Pension funds are slashing their allocations to equities and reorienting their portfolios to more accurately match liabilities. Strategically that makes sense. Tactically it smacks of buying at the top and it is already creating distortions in markets.
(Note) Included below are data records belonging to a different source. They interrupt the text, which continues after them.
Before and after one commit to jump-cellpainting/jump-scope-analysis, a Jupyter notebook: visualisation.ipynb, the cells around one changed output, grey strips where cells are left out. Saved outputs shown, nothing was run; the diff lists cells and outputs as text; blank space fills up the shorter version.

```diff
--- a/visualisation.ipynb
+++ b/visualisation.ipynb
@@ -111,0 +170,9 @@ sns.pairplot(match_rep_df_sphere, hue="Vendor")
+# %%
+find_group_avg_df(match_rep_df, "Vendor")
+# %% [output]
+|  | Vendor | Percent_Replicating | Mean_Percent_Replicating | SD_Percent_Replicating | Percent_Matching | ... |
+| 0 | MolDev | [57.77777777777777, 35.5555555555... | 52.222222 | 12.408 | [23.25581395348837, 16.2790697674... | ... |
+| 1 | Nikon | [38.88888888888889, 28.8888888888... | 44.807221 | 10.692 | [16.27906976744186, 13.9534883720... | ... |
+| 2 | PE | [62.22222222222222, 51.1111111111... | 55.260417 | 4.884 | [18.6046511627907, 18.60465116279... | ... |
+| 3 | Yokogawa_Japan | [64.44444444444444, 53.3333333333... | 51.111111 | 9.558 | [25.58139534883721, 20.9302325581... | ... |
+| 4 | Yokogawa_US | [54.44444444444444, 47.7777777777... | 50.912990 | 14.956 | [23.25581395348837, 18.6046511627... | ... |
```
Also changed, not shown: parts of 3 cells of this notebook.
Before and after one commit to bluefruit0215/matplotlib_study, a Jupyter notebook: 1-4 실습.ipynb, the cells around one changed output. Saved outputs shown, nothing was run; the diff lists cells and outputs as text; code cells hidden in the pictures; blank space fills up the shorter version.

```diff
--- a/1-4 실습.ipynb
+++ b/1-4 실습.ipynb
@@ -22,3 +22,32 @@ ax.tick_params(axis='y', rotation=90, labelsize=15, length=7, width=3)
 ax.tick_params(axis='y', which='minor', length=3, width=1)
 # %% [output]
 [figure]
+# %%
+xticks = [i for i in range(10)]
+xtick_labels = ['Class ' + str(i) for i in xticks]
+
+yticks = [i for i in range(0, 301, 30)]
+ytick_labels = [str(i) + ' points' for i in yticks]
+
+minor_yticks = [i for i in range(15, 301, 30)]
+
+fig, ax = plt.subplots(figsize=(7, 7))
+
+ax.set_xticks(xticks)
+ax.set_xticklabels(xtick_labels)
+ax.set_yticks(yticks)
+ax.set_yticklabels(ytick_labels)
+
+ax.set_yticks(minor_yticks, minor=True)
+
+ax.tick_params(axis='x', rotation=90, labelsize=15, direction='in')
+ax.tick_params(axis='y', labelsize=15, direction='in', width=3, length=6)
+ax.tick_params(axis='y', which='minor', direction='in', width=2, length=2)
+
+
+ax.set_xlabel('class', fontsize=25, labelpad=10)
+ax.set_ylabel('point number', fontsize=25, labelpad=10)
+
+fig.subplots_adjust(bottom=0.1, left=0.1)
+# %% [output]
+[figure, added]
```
Last month Mexico issued $1 billion of 100-year bonds, the biggest century deal ever and the first from a Latin American issuer. On average, on every day since, more than 100 Mexicans have been arrested and 30 killed in the long-running military campaign against drug cartels. The country’s late 19th-century, early 20th-century president, Porfirio Diaz, famously commented that "poor Mexico" was "so far from God and so close to the United States". This was not previously thought to be a prophecy on bond yields, although the century bond trades at just a 235 basis point premium to 30-year US treasuries. Diaz defined Mexican politics for three decades. He was ousted in a revolution in 1911 and died in exile in Paris. Mexican bondholders over the past century have endured similarly mixed fortunes. The country defaulted in 1982 and needed a US-coordinated bailout in 1994. Mexico is far from being the only sovereign creditor whose bonds seem expensive. The 2030 issue from the Republic of Philippines, scene of two revolutions since 1985, yields a little over 5%. The 10-year government bonds of the UK and the US, two countries that are no strangers to bouts of inflation intermixed with currency devaluation, yield less than 3%.